Opposition parties in Germany's upper house of Parliament on Friday blocked a new agreement with Switzerland aimed at ending a long-running dispute over German tax cheats who hide their money in Swiss banks.
The deal, which was to have gone into force Jan. 1, would have allowed Germans with undeclared assets in neighboring Switzerland to escape punishment by making a one-time payment of between 21 and 41 percent of the value of their Swiss-held assets.
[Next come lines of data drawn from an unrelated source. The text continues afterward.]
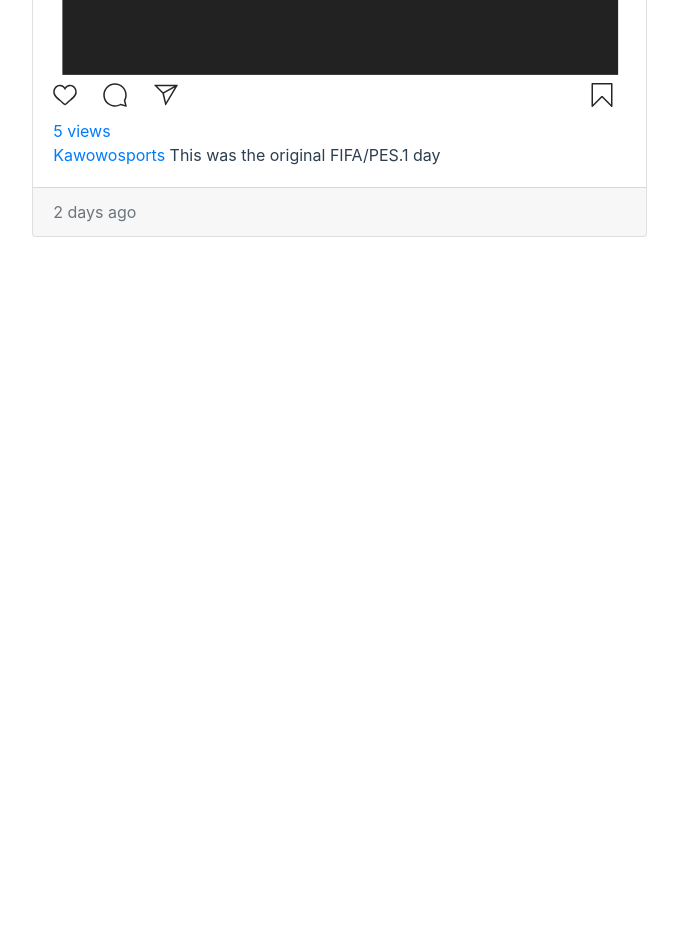
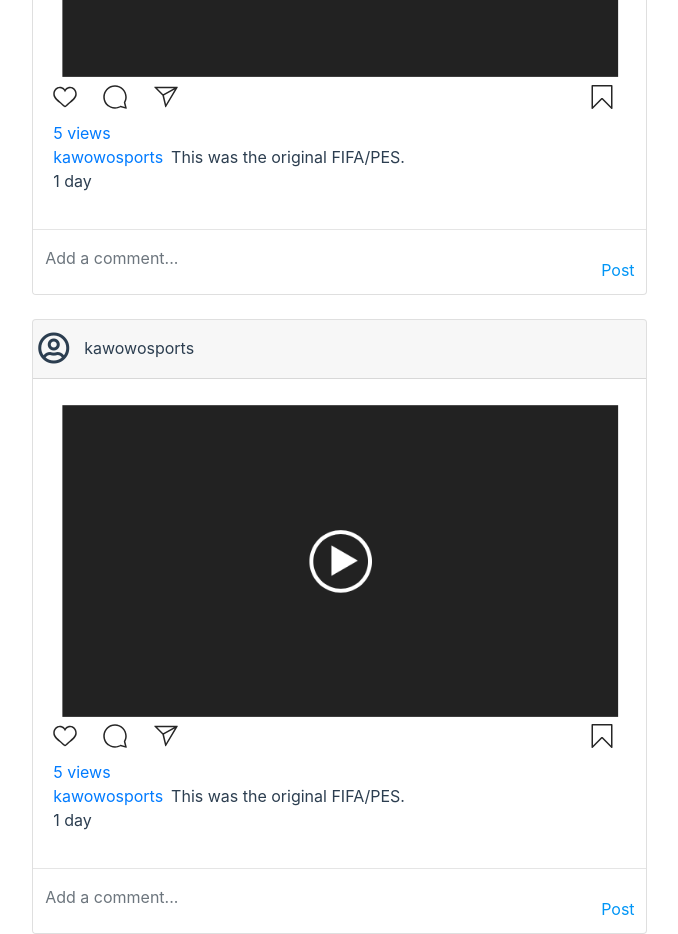
Before and after one commit to Kasulejoseph/chatgram, a Vue app: page / in a window 1280 px wide. Shown: the part 600-1534 px from the top of the page, without its empty margins (147-825 px from the left). Before the commit the page ends 837 px from the top, so only its background shows below. Built offline with nearby package versions, Linux system fonts and the light colour scheme.

Commit message:
add news feed view

```diff
--- a/src/App.vue
+++ b/src/App.vue
@@ -20,14 +20,14 @@
 <script>
 import NavBar from "./components/NavBar.vue";
 import TrendFeeds from "./components/TrendFeeds";
-import NewFeeds from "./components/NewFeeds"
+import NewFeedsView from "./views/NewFeedsView"
 
 export default {
   name: "App",
   components: {
     NavBar,
     trendfeeds: TrendFeeds,
-    newfeeds: NewFeeds
+    newfeeds: NewFeedsView
   }
 };
 </script>
--- a/src/components/NewFeeds.vue
+++ b/src/components/NewFeeds.vue
@@ -3,69 +3,133 @@
     <div class="card text-left">
       <div class="card-header">
         <div class="row">
-          <i class="far fa-user-circle fa-2x"></i>
-        <span class="col mt-1">
-          Kawowosports
-        </span>
+          <span v-html="usernameIcon"></span>
+          <span class="col mt-1">
+            {{ username }}
+          </span>
         </div>
-
       </div>
       <div class="card-body">
-        <img :src="video" class="card-img-top" alt="...">
+        <img :src="media" class="card-img-top" alt="..." />
         <section class="card-title row">
           <span class="col-1">
-            <svg aria-label="Like" class="_8-yf5 " fill="#262626" height="24" viewBox="0 0 48 48" width="24">
-              <path clip-rule="evenodd" d="M34.3 3.5C27.2 3.5 24 8.8 24 8.8s-3.2-5.3-10.3-5.3C6.4 3.5.5 9.9.5 17.8s6.1 12.4 12.2 17.8c9.2 8.2 9.8 8.9 11.3 8.9s2.1-.7 11.3-8.9c6.2-5.5 12.2-10 12.2-17.8 0-7.9-5.9-14.3-13.2-14.3zm-1 29.8c-5.4 4.8-8.3 7.5-9.3 8.1-1-.7-4.6-3.9-9.3-8.1-5.5-4.9-11.2-9-11.2-15.6 0-6.2 4.6-11.3 10.2-11.3 4.1 0 6.3 2 7.9 4.2 3.6 5.1 1.2 5.1 4.8 0 1.6-2.2 3.8-4.2 7.9-4.2 5.6 0 10.2 5.1 10.2 11.3 0 6.7-5.7 10.8-11.2 15.6z" fill-rule="evenodd"></path>
+            <svg
+              aria-label="Like"
+              class="_8-yf5 "
+              fill="#262626"
+              height="24"
+              viewBox="0 0 48 48"
+              width="24"
+            >
+              <path
+                clip-rule="evenodd"
+                d="M34.3 3.5C27.2 3.5 24 8.8 24 8.8s-3.2-5.3-10.3-5.3C6.4 3.5.5 9.9.5 17.8s6.1 12.4 12.2 17.8c9.2 8.2 9.8 8.9 11.3 8.9s2.1-.7 11.3-8.9c6.2-5.5 12.2-10 12.2-17.8 0-7.9-5.9-14.3-13.2-14.3zm-1 29.8c-5.4 4.8-8.3 7.5-9.3 8.1-1-.7-4.6-3.9-9.3-8.1-5.5-4.9-11.2-9-11.2-15.6 0-6.2 4.6-11.3 10.2-11.3 4.1 0 6.3 2 7.9 4.2 3.6 5.1 1.2 5.1 4.8 0 1.6-2.2 3.8-4.2 7.9-4.2 5.6 0 10.2 5.1 10.2 11.3 0 6.7-5.7 10.8-11.2 15.6z"
+                fill-rule="evenodd"
+              ></path>
             </svg>
           </span>
           <span class="col-1">
-            <svg aria-label="Comment" class="_8-yf5 " fill="#262626" height="24" viewBox="0 0 48 48" width="24">
-              <path clip-rule="evenodd" d="M47.5 46.1l-2.8-11c1.8-3.3 2.8-7.1 2.8-11.1C47.5 11 37 .5 24 .5S.5 11 .5 24 11 47.5 24 47.5c4 0 7.8-1 11.1-2.8l11 2.8c.8.2 1.6-.6 1.4-1.4zm-3-22.1c0 4-1 7-2.6 10-.2.4-.3.9-.2 1.4l2.1 8.4-8.3-2.1c-.5-.1-1-.1-1.4.2-1.8 1-5.2 2.6-10 2.6-11.4 0-20.6-9.2-20.6-20.5S12.7 3.5 24 3.5 44.5 12.7 44.5 24z" fill-rule="evenodd"></path>
-              </svg>
+            <svg
+              aria-label="Comment"
+              class="_8-yf5 "
+              fill="#262626"
+              height="24"
+              viewBox="0 0 48 48"
+              width="24"
+            >
+              <path
+                clip-rule="evenodd"
+                d="M47.5 46.1l-2.8-11c1.8-3.3 2.8-7.1 2.8-11.1C47.5 11 37 .5 24 .5S.5 11 .5 24 11 47.5 24 47.5c4 0 7.8-1 11.1-2.8l11 2.8c.8.2 1.6-.6 1.4-1.4zm-3-22.1c0 4-1 7-2.6 10-.2.4-.3.9-.2 1.4l2.1 8.4-8.3-2.1c-.5-.1-1-.1-1.4.2-1.8 1-5.2 2.6-10 2.6-11.4 0-20.6-9.2-20.6-20.5S12.7 3.5 24 3.5 44.5 12.7 44.5 24z"
+                fill-rule="evenodd"
+              ></path>
+            </svg>
           </span>
           <span class="col-9">
-            <svg aria-label="Share Post" class="_8-yf5 " fill="#262626" height="24" viewBox="0 0 48 48" width="24">
-              <path d="M46.5 3.5h-45C.6 3.5.2 4.6.8 5.2l16 15.8 5.5 22.8c.2.9 1.4 1 1.8.3L47.4 5c.4-.7-.1-1.5-.9-1.5zm-40.1 3h33.5L19.1 18c-.4.2-.9.1-1.2-.2L6.4 6.5zm17.7 31.8l-4-16.6c-.1-.4.1-.9.5-1.1L41.5 9 24.1 38.3z"></path>
+            <svg
+              aria-label="Share Post"
+              class="_8-yf5 "
+              fill="#262626"
+              height="24"
+              viewBox="0 0 48 48"
+              width="24"
+            >
+              <path
+                d="M46.5 3.5h-45C.6 3.5.2 4.6.8 5.2l16 15.8 5.5 22.8c.2.9 1.4 1 1.8.3L47.4 5c.4-.7-.1-1.5-.9-1.5zm-40.1 3h33.5L19.1 18c-.4.2-.9.1-1.2-.2L6.4 6.5zm17.7 31.8l-4-16.6c-.1-.4.1-.9.5-1.1L41.5 9 24.1 38.3z"
+              ></path>
               <path d="M14.7 48.4l2.9-.7"></path>
             </svg>
           </span>
           <span class="">
-            <svg aria-label="Save" class="_8-yf5 " fill="#262626" height="24" viewBox="0 0 48 48" width="24">
-              <path d="M43.5 48c-.4 0-.8-.2-1.1-.4L24 29 5.6 47.6c-.4.4-1.1.6-1.6.3-.6-.2-1-.8-1-1.4v-45C3 .7 3.7 0 4.5 0h39c.8 0 1.5.7 1.5 1.5v45c0 .6-.4 1.2-.9 1.4-.2.1-.4.1-.6.1zM24 26c.8 0 1.6.3 2.2.9l15.8 16V3H6v39.9l15.8-16c.6-.6 1.4-.9 2.2-.9z"></path>
+            <svg
+              aria-label="Save"
+              class="_8-yf5 "
+              fill="#262626"
+              height="24"
+              viewBox="0 0 48 48"
+              width="24"
+            >
+              <path
+                d="M43.5 48c-.4 0-.8-.2-1.1-.4L24 29 5.6 47.6c-.4.4-1.1.6-1.6.3-.6-.2-1-.8-1-1.4v-45C3 .7 3.7 0 4.5 0h39c.8 0 1.5.7 1.5 1.5v45c0 .6-.4 1.2-.9 1.4-.2.1-.4.1-.6.1zM24 26c.8 0 1.6.3 2.2.9l15.8 16V3H6v39.9l15.8-16c.6-.6 1.4-.9 2.2-.9z"
+              ></path>
             </svg>
           </span>
-          </section>
+        </section>
         <section class="card-text">
           <a href="#">
-            <span>5</span> views
+            <span v-html="statitics"></span>
           </a>
         </section>
         <section class="description">
-          <a href="http://">Kawowosports</a>
-          <span> This was the original FIFA/PES.</span>
-          <span>1 day </span>
+          <a class="mr-2" href="http://">{{ username }}</a>
+          <span> {{ details }}</span>
+          <br />
+          <span>{{ duration }}</span>
         </section>
       </div>
-      <div class="card-footer text-muted">
-        2 days ago
+      <hr />
+      <div class="">
+        <div class="input-group">
+          <textarea
+            class="form-control comment-textarea"
+            aria-label="With textarea"
+            placeholder="Add a comment..."
+          ></textarea>
+          <div class="input-group-prepend my-1">
+            <button type="submit" class=" btn comment-button">Post</button>
+          </div>
+        </div>
       </div>
     </div>
   </div>
 </template>
 
 <script>
-import video from '../assets/video.png'
 import { ref } from "vue";
 export default {
+  props: ["username", "usernameIcon", "details", "duration", "statitics", "media"],
   setup() {
-  return {video}
   }
 };
 </script>
 
-
 <style scoped>
 a {
-  text-decoration: none !important;
+  text-decoration: none;
+}
+.comment-textarea {
+  border: none;
+  resize: none;
+  padding-top: 0;
+  padding-bottom: 0;
+}
+.form-control:focus {
+  border-color: none;
+  outline: 0;
+  box-shadow: none;
+}
+.comment-button {
+  color: rgba(var(--d69, 0, 149, 246), 1);
+  background: 0 0;
+  border: 0;
 }
 </style>
--- /dev/null
+++ b/src/views/NewFeedsView.vue
@@ -0,0 +1,48 @@
+<template>
+  <div>
+    <NewFeeds
+    :username="username"
+    :usernameIcon="usernameIcon"
+    :media="media"
+    :statitics="statitics"
+    :details="details"
+    :duration="duration"
+    />
+    <NewFeeds
+    class="mt-4"
+    :username="username"
+    :usernameIcon="usernameIcon"
+    :media="media"
+    :statitics="statitics"
+    :details="details"
+    :duration="duration"
+    />
+  </div>
+</template>
+
+<script>
+import NewFeeds from '../components/NewFeeds'
+import video from '../assets/video.png'
+
+  export default {
+    name: 'NewFeedsView',
+    components: {
+      NewFeeds
+    },
+    setup() {
+      return {
+        username: 'kawowosports',
+        usernameIcon: '<i class="far fa-user-circle fa-2x"></i>',
+        media: video,
+        statitics: '5 views',
+        details: 'This was the original FIFA/PES.',
+        duration: '1 day'
+      }
+    }
+
+  }
+</script>
+
+<style scoped>
+
+</style>
```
German authorities were also to be given more powers to seek information on German nationals' accounts in Switzerland.
However, ahead of the vote in the upper house — where Germany's 16 states are represented and Chancellor Angela Merkel's center-right government lacks a majority — politicians from the Social Democrat and Green parties said the deal wasn't tough enough.
The Swiss Bankers Association criticized the vote, saying the upper house's rejection of the agreement meant that it "has missed a major opportunity to reach a fair, optimum and sustainable solution for all parties to definitively settle the bilateral tax issues."
Finance Ministry spokesman Martin Kotthaus told reporters that the agreement had been the product of lengthy and complicated negotiations with Switzerland but that the government would try and determine if changes could be made to satisfy all sides.
France, whose tax treaty with Switzerland dates to 1952, is also renegotiating an accord to catch tax evaders. The country's Socialist government has promised to tax the ultra-wealthy at a rate of 75 percent on earnings above €1 million ($1.29 million), and sees its Alpine neighbor as a haven for citizens trying to avoid paying their share.
Switzerland has also ratified tax agreements with Britain and Austria and is in negotiations with Italy and Greece.